–Were there any surprises regarding your current employer’s recruiting process?
It’s very holistic and objective. Sometimes people worry about social factors or networking.  This is important; but ultimately the thing that matters is the case interview and your preparation for that.  Go in with the willingness to put in the work during recruiting and you’ll be pleasantly surprised.

–What piece of advice do you wish you had been given during your MBA?
These two years will fly by! You’ve been given a real gift to reflect on what you want to do with your life and where you want your career to go. Use the time to build up your toolkit; I spent my free time at Kellogg fleshing out my written and reading Chinese business skills, writing fiction/non-fiction, and building relationships with venture capital firms/start-ups all over the country.

This is far more difficult with a full-time job. Take advantage of the time you’ve been given and don’t be afraid to fail, because the MBA is the one of the few times you can take chances with no repercussions.

What’s the best thing about working for your current employer?
Breadth and depth. Coming from entertainment, which has a very specific culture, you tend to work with similar people all the time. McKinsey Chicago has a wide range of industries and functions.  But people also have unique backgrounds; I’ve worked with people who have PhDs in electrical engineering and people who were former Olympians.  They think differently than I do, and it adds to my experience.

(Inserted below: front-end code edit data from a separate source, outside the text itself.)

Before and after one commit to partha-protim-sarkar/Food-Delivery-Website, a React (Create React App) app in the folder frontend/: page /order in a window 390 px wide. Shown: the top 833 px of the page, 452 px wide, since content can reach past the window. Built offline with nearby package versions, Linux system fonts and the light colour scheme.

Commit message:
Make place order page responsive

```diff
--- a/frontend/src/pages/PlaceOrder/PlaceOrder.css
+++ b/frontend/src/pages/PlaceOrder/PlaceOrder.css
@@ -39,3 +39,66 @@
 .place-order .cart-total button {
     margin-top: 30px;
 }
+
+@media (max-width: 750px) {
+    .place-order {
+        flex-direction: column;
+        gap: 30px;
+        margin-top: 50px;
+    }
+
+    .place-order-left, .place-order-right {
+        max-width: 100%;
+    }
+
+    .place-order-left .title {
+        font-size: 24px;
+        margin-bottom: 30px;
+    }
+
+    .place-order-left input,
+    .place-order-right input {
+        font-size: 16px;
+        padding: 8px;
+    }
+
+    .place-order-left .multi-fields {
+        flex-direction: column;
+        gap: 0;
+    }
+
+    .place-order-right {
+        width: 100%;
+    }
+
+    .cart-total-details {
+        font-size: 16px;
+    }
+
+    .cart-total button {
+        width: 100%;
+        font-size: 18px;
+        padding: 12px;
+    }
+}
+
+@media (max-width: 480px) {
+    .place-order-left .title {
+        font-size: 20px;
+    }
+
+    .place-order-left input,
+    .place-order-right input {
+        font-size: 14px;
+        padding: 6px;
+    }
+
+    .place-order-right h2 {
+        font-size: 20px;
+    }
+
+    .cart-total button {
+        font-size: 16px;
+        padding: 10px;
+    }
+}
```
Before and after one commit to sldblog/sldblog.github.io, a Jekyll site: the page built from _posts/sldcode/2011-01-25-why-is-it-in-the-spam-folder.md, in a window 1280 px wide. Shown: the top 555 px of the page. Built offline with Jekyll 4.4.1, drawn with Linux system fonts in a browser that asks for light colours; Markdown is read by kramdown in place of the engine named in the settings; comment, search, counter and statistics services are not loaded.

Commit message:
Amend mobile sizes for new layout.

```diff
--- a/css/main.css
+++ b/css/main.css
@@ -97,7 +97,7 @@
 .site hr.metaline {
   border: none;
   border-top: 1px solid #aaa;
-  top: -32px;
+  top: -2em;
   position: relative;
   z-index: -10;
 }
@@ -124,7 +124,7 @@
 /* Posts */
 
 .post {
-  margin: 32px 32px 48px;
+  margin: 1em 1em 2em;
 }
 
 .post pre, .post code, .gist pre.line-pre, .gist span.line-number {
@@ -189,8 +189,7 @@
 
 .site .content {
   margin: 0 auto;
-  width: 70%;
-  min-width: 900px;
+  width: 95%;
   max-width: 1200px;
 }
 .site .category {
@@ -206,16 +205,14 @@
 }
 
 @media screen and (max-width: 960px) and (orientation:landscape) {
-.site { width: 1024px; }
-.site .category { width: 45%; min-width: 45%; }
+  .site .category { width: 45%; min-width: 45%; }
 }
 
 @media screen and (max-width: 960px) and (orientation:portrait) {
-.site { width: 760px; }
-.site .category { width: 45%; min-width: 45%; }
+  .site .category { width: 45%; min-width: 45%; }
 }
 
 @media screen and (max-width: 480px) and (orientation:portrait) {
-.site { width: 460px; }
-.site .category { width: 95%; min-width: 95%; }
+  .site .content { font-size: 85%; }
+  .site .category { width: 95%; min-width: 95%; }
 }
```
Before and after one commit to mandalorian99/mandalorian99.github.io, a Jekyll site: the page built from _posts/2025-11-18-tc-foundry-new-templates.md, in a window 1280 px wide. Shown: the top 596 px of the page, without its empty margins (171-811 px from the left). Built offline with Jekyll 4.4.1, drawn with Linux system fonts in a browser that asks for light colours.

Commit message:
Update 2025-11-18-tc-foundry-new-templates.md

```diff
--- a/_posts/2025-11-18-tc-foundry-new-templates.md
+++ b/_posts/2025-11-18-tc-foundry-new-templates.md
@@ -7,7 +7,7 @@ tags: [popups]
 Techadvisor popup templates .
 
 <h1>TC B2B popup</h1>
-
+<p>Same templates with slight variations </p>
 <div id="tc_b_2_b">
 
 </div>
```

Lauren Wakal
Lauren Wakal has been covering the MBA admissions space for more than a decade, from in-depth business school profiles to weekly breaking news and more.